After a year of blistering sales growth, Apple showed that it has a more resilient business than many of its tech peers, even though it cooled off in the first three months of the year.
The company reported on Thursday that profit rose 6 percent to $25 billion in its second fiscal quarter, a slowdown from the double-digit growth in each of the previous five quarters. Sales increased 9 percent to $97.29 billion, exceeding analysts’ expectations, as pandemic-fueled purchases of iPads and Macs slowed from a year earlier.
Tim Cook, Apple’s chief executive, cautioned investors about the months ahead, telling Wall Street analysts that an accelerating Covid outbreak in China will curtail demand and impair production of iPhones, iPads and Macs. He said the supply-chain troubles are expected to reduce sales in the current quarter by $4 billion to $8 billion.

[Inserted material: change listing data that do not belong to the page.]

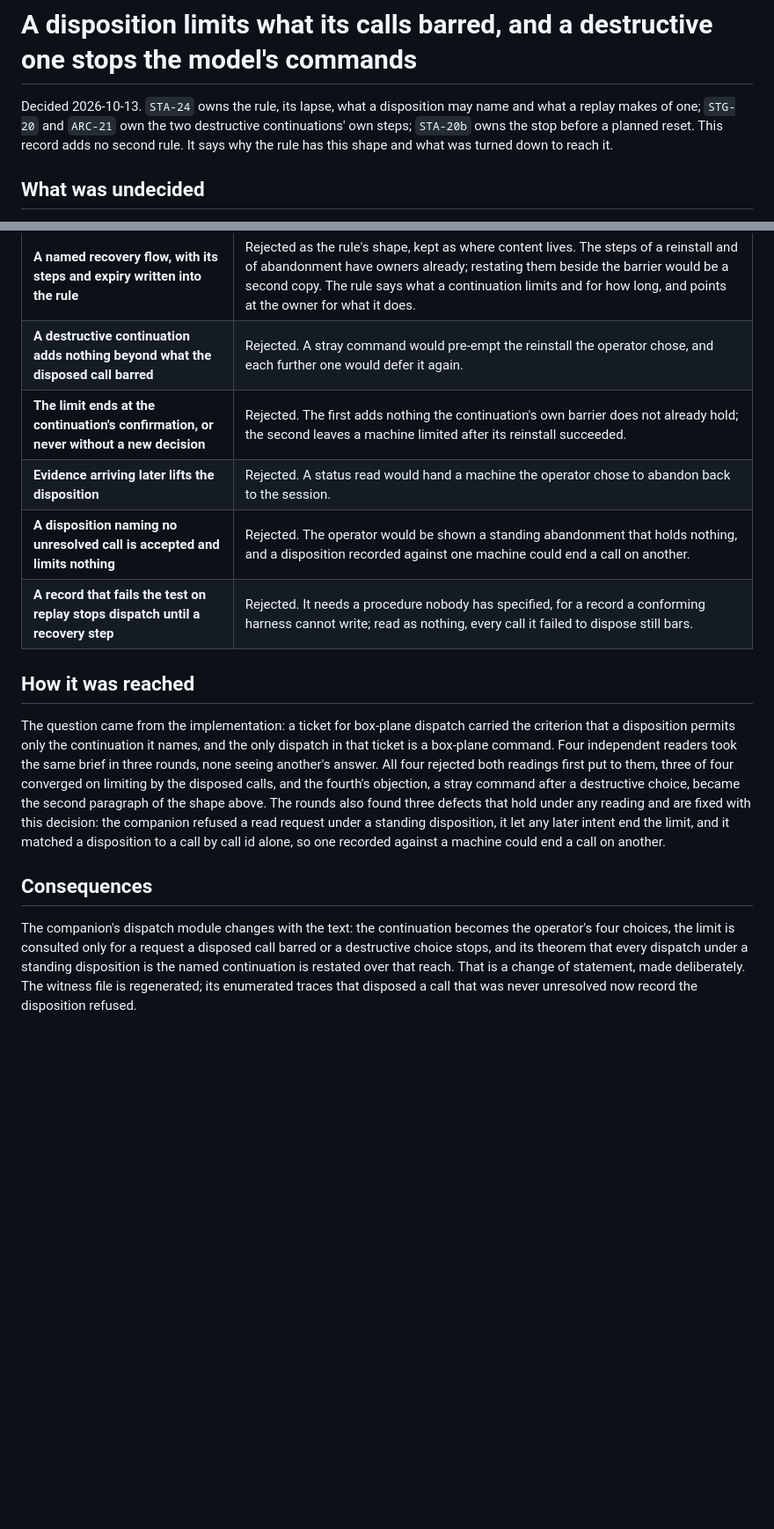
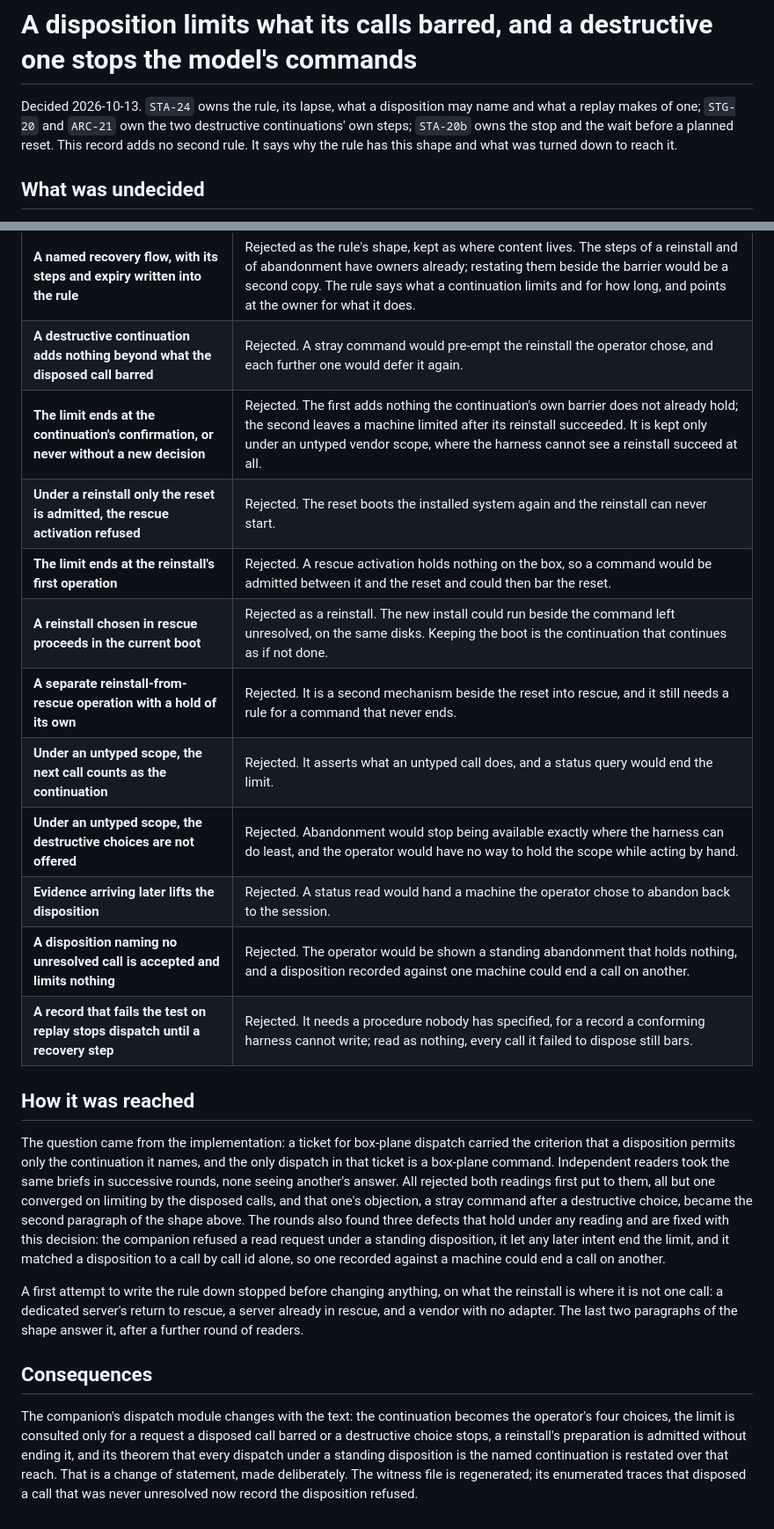
Before and after one commit to douglaz/tau-web-spec, a Markdown page: docs/adr/0044-a-disposition-limits-what-its-calls-barred.md, 2 parts joined by grey strips. Shown at 88% size. Rendered like a GitHub page; blank space fills up the shorter version.

```diff
--- a/docs/adr/0044-a-disposition-limits-what-its-calls-barred.md
+++ b/docs/adr/0044-a-disposition-limits-what-its-calls-barred.md
@@ -2,7 +2,7 @@
 
 Decided 2026-10-13. `STA-24` owns the rule, its lapse, what a disposition may name and what a
 replay makes of one; `STG-20` and `ARC-21` own the two destructive continuations' own steps;
-`STA-20b` owns the stop before a planned reset. This record adds no second rule. It says why the
+`STA-20b` owns the stop and the wait before a planned reset. This record adds no second rule. It says why the
 rule has this shape and what was turned down to reach it.
 
 ## What was undecided
@@ -60,7 +81,13 @@ moments keeps the journal's meaning independent of which build wrote it.
 | **The limit applies to nothing on the box plane** | Rejected. A disposition of an unresolved reinstall would lift the box-plane stop for every command at the moment the operator chose to abandon the machine. |
 | **A named recovery flow, with its steps and expiry written into the rule** | Rejected as the rule's shape, kept as where content lives. The steps of a reinstall and of abandonment have owners already; restating them beside the barrier would be a second copy. The rule says what a continuation limits and for how long, and points at the owner for what it does. |
 | **A destructive continuation adds nothing beyond what the disposed call barred** | Rejected. A stray command would pre-empt the reinstall the operator chose, and each further one would defer it again. |
-| **The limit ends at the continuation's confirmation, or never without a new decision** | Rejected. The first adds nothing the continuation's own barrier does not already hold; the second leaves a machine limited after its reinstall succeeded. |
+| **The limit ends at the continuation's confirmation, or never without a new decision** | Rejected. The first adds nothing the continuation's own barrier does not already hold; the second leaves a machine limited after its reinstall succeeded. It is kept only under an untyped vendor scope, where the harness cannot see a reinstall succeed at all. |
+| **Under a reinstall only the reset is admitted, the rescue activation refused** | Rejected. The reset boots the installed system again and the reinstall can never start. |
+| **The limit ends at the reinstall's first operation** | Rejected. A rescue activation holds nothing on the box, so a command would be admitted between it and the reset and could then bar the reset. |
+| **A reinstall chosen in rescue proceeds in the current boot** | Rejected as a reinstall. The new install could run beside the command left unresolved, on the same disks. Keeping the boot is the continuation that continues as if not done. |
+| **A separate reinstall-from-rescue operation with a hold of its own** | Rejected. It is a second mechanism beside the reset into rescue, and it still needs a rule for a command that never ends. |
+| **Under an untyped scope, the next call counts as the continuation** | Rejected. It asserts what an untyped call does, and a status query would end the limit. |
+| **Under an untyped scope, the destructive choices are not offered** | Rejected. Abandonment would stop being available exactly where the harness can do least, and the operator would have no way to hold the scope while acting by hand. |
 | **Evidence arriving later lifts the disposition** | Rejected. A status read would hand a machine the operator chose to abandon back to the session. |
 | **A disposition naming no unresolved call is accepted and limits nothing** | Rejected. The operator would be shown a standing abandonment that holds nothing, and a disposition recorded against one machine could end a call on another. |
 | **A record that fails the test on replay stops dispatch until a recovery step** | Rejected. It needs a procedure nobody has specified, for a record a conforming harness cannot write; read as nothing, every call it failed to dispose still bars. |
@@ -69,20 +96,25 @@ moments keeps the journal's meaning independent of which build wrote it.
 
 The question came from the implementation: a ticket for box-plane dispatch carried the
 criterion that a disposition permits only the continuation it names, and the only dispatch in
-that ticket is a box-plane command. Four independent readers took the same brief in three
-rounds, none seeing another's answer. All four rejected both readings first put to them, three
-of four converged on limiting by the disposed calls, and the fourth's objection, a stray
-command after a destructive choice, became the second paragraph of the shape above. The rounds
-also found three defects that hold under any reading and are fixed with this decision: the
+that ticket is a box-plane command. Independent readers took the same briefs in successive
+rounds, none seeing another's answer. All rejected both readings first put to them, all but
+one converged on limiting by the disposed calls, and that one's objection, a stray command
+after a destructive choice, became the second paragraph of the shape above. The rounds also
+found three defects that hold under any reading and are fixed with this decision: the
 companion refused a read request under a standing disposition, it let any later intent end the
 limit, and it matched a disposition to a call by call id alone, so one recorded against a
 machine could end a call on another.
+
+A first attempt to write the rule down stopped before changing anything, on what the reinstall
+is where it is not one call: a dedicated server's return to rescue, a server already in rescue,
+and a vendor with no adapter. The last two paragraphs of the shape answer it, after a further
+round of readers.
 
 ## Consequences
 
 The companion's dispatch module changes with the text: the continuation becomes the operator's
 four choices, the limit is consulted only for a request a disposed call barred or a destructive
-choice stops, and its theorem that every dispatch under a standing disposition is the named
+choice stops, a reinstall's preparation is admitted without ending it, and its theorem that every dispatch under a standing disposition is the named
 continuation is restated over that reach. That is a change of statement, made deliberately.
 The witness file is regenerated; its enumerated traces that disposed a call that was never
 unresolved now record the disposition refused.
```
Also changed, not shown: other parts of docs/adr/0044-a-disposition-limits-what-its-calls-barred.md (+22 -1 lines).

“I think we’re doing a reasonable job currently navigating what is a challenging environment,” Mr. Cook said, noting that “almost all” of the factories Apple relies on in the Shanghai region have restarted production.

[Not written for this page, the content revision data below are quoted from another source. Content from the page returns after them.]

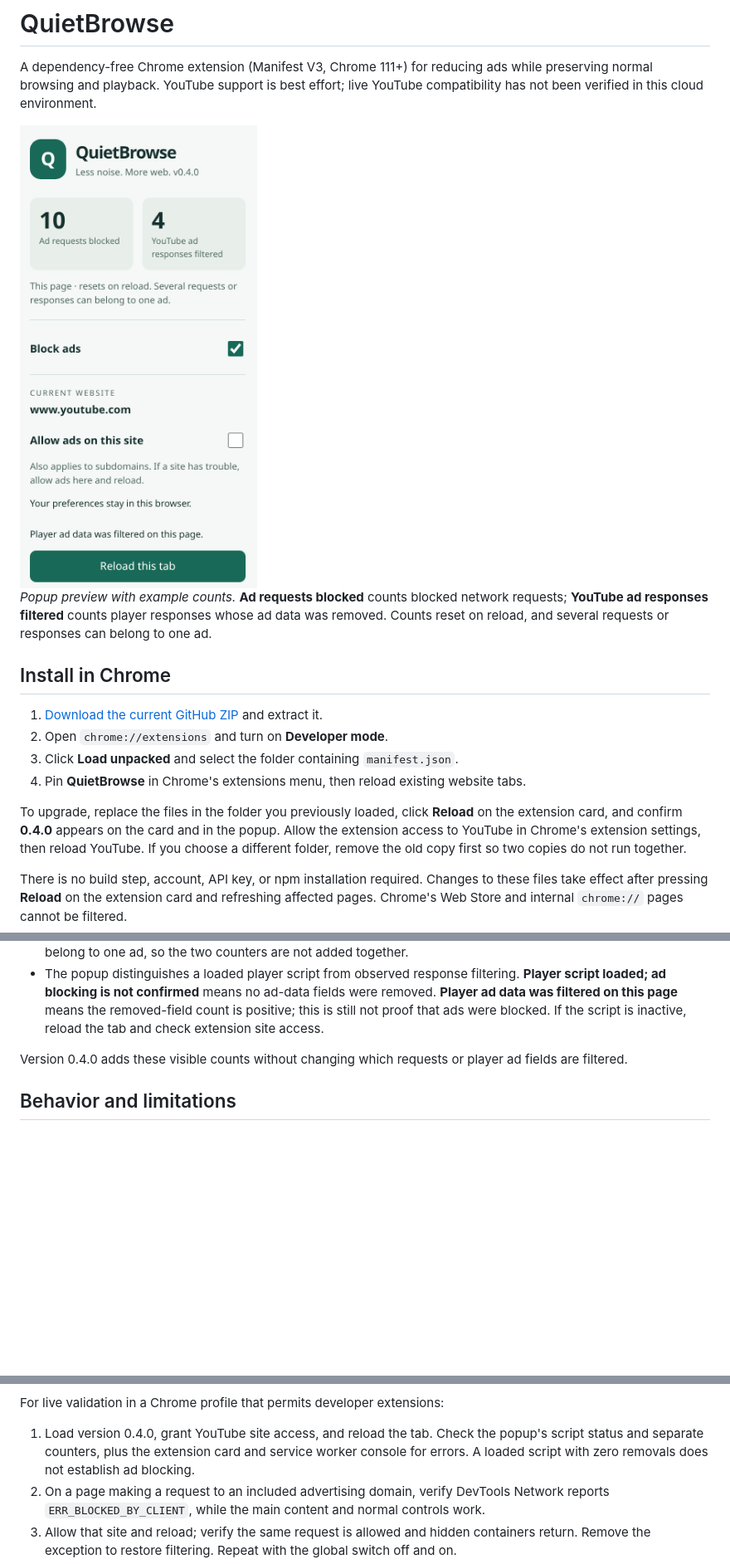
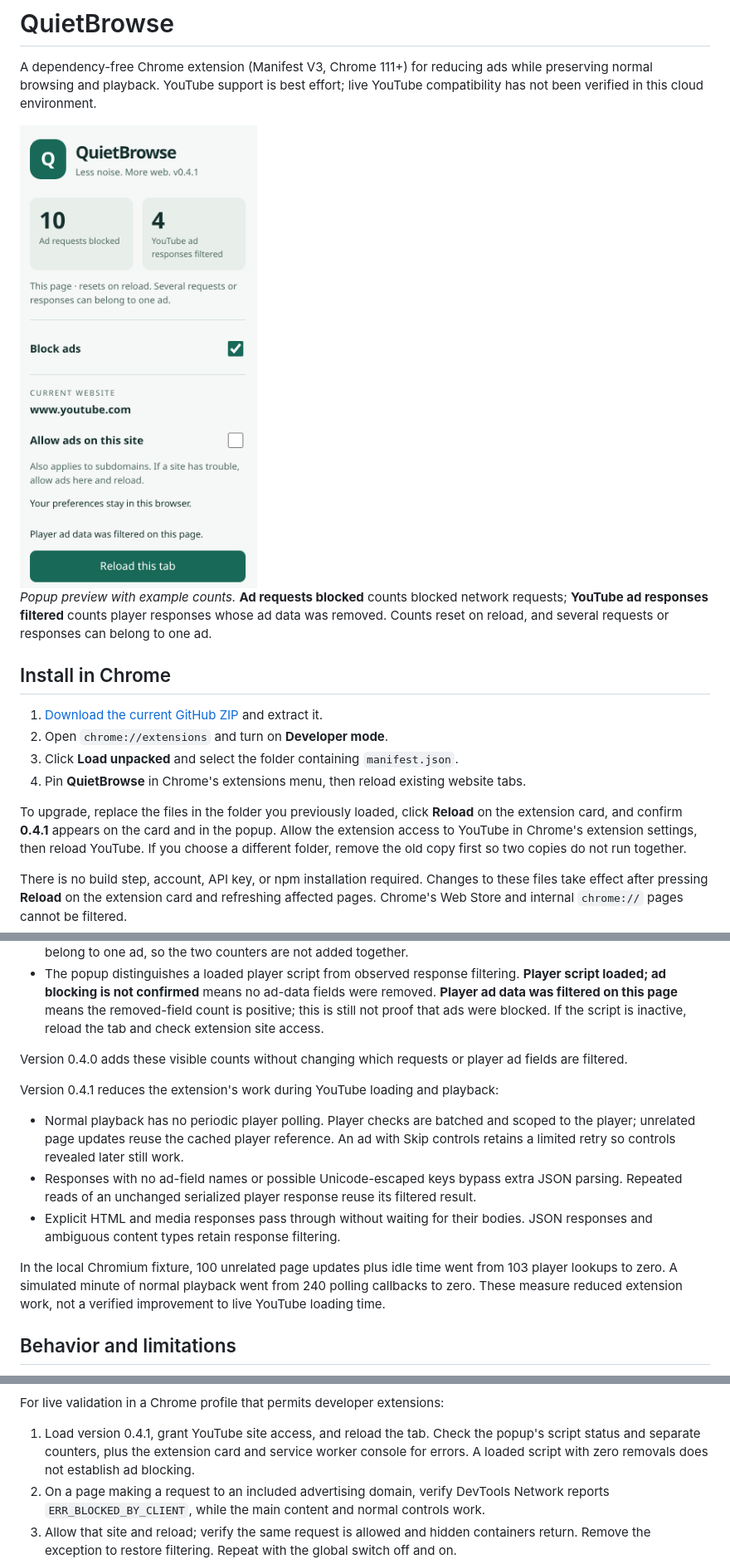
Before and after one commit to WasayRizwani/Youtube-Ad-Blocker, a Markdown page: README.md, 3 parts joined by grey strips. Shown: that part at 83% size. Drawn GitHub-style; pictures changed too: docs/images/quietbrowse-popup.png; blank space fills up the shorter version.

Commit message:
Reduce YouTube player polling and response parsing overhead

```diff
--- a/README.md
+++ b/README.md
@@ -14,7 +14,7 @@ A dependency-free Chrome extension (Manifest V3, Chrome 111+) for reducing ads w
 4. Pin **QuietBrowse** in Chrome's extensions menu, then reload existing website tabs.
 
 To upgrade, replace the files in the folder you previously loaded, click **Reload**
-on the extension card, and confirm **0.4.0** appears on the card and in the popup.
+on the extension card, and confirm **0.4.1** appears on the card and in the popup.
 Allow the extension access to YouTube in Chrome's extension settings, then reload
 YouTube. If you choose a different folder, remove the old copy first so two copies
 do not run together.
@@ -33,6 +33,14 @@ There is no build step, account, API key, or npm installation required. Changes
 - The popup distinguishes a loaded player script from observed response filtering. **Player script loaded; ad blocking is not confirmed** means no ad-data fields were removed. **Player ad data was filtered on this page** means the removed-field count is positive; this is still not proof that ads were blocked. If the script is inactive, reload the tab and check extension site access.
 
 Version 0.4.0 adds these visible counts without changing which requests or player ad fields are filtered.
+
+Version 0.4.1 reduces the extension's work during YouTube loading and playback:
+
+- Normal playback has no periodic player polling. Player checks are batched and scoped to the player; unrelated page updates reuse the cached player reference. An ad with Skip controls retains a limited retry so controls revealed later still work.
+- Responses with no ad-field names or possible Unicode-escaped keys bypass extra JSON parsing. Repeated reads of an unchanged serialized player response reuse its filtered result.
+- Explicit HTML and media responses pass through without waiting for their bodies. JSON responses and ambiguous content types retain response filtering.
+
+In the local Chromium fixture, 100 unrelated page updates plus idle time went from 103 player lookups to zero. A simulated minute of normal playback went from 240 polling callbacks to zero. These measure reduced extension work, not a verified improvement to live YouTube loading time.
 
 ## Behavior and limitations
 
@@ -76,7 +84,7 @@ In this cloud environment, unpacked installation is blocked by `ExtensionInstall
 
 For live validation in a Chrome profile that permits developer extensions:
 
-1. Load version 0.4.0, grant YouTube site access, and reload the tab. Check the popup's script status and separate counters, plus the extension card and service worker console for errors. A loaded script with zero removals does not establish ad blocking.
+1. Load version 0.4.1, grant YouTube site access, and reload the tab. Check the popup's script status and separate counters, plus the extension card and service worker console for errors. A loaded script with zero removals does not establish ad blocking.
 2. On a page making a request to an included advertising domain, verify DevTools Network reports `ERR_BLOCKED_BY_CLIENT`, while the main content and normal controls work.
 3. Allow that site and reload; verify the same request is allowed and hidden containers return. Remove the exception to restore filtering. Repeat with the global switch off and on.
 4. Test YouTube playback, navigation between videos, captions, seeking, volume, playback speed, and visible Skip buttons. Verify regular content starts normally and a previously muted video stays muted.
```
Also changed, not shown: other parts of README.md (+1 -1 lines), 7 other files.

The company’s shares fell about 4 percent in after-hours trading, giving up much of Apple’s gains earlier in the day.
The results added to a week of uneven financial reports from leading technology companies that have struggled to sustain last year’s explosive growth. Google’s parent company, Alphabet, and Facebook’s parent, Meta, had reported profit declines from a year earlier, while Microsoft posted an increase in profit.
The pandemic has been a double-edged sword for Apple. Remote school and work spurred demand for computing equipment, and government stimulus checks and cutbacks in travel and leisure spending provided a jolt to the company’s all-important iPhone business, analysts said. But those same forces sowed supply-chain problems, triggering a global chip shortage that has cost Apple billions of dollars in missed sales.
In addition to highlighting the challenges it faces in China, Apple said total revenue in the current quarter will be crimped by its decision to stop selling products in Russia because of its invasion of Ukraine. Apple counts on Russia for 1 percent of its sales and a slightly larger percentage of its profit, analysts estimate.
During the January-to-March quarter, sales of iPhones, iPads and other devices rose 6.6 percent to $77.5 billion, Apple said.
The bigger problem for Apple may come in the months ahead as economic strains from the war in Ukraine spill into Europe, said Gene Munster, a longtime Apple analyst and managing partner at the venture-capital firm Loup Ventures. “People are on edge,” he said. “They’re paying more for fuel. If you live in Germany, does that affect your decision to buy the next iPhone?”
To diversify beyond device sales, Mr. Cook has pushed an increasing array of software and services across Apple products worldwide. Last year, people sequestered at home splurged on apps, video games and subscriptions such as HBO Max. But amid the return to work and school, Apple said, sales growth in its so-called services business slowed, recording $19.82 billion in revenue during the quarter.
The company said it would increase its cash dividend to shareholders by 5 percent and increase its share repurchases by $90 billion.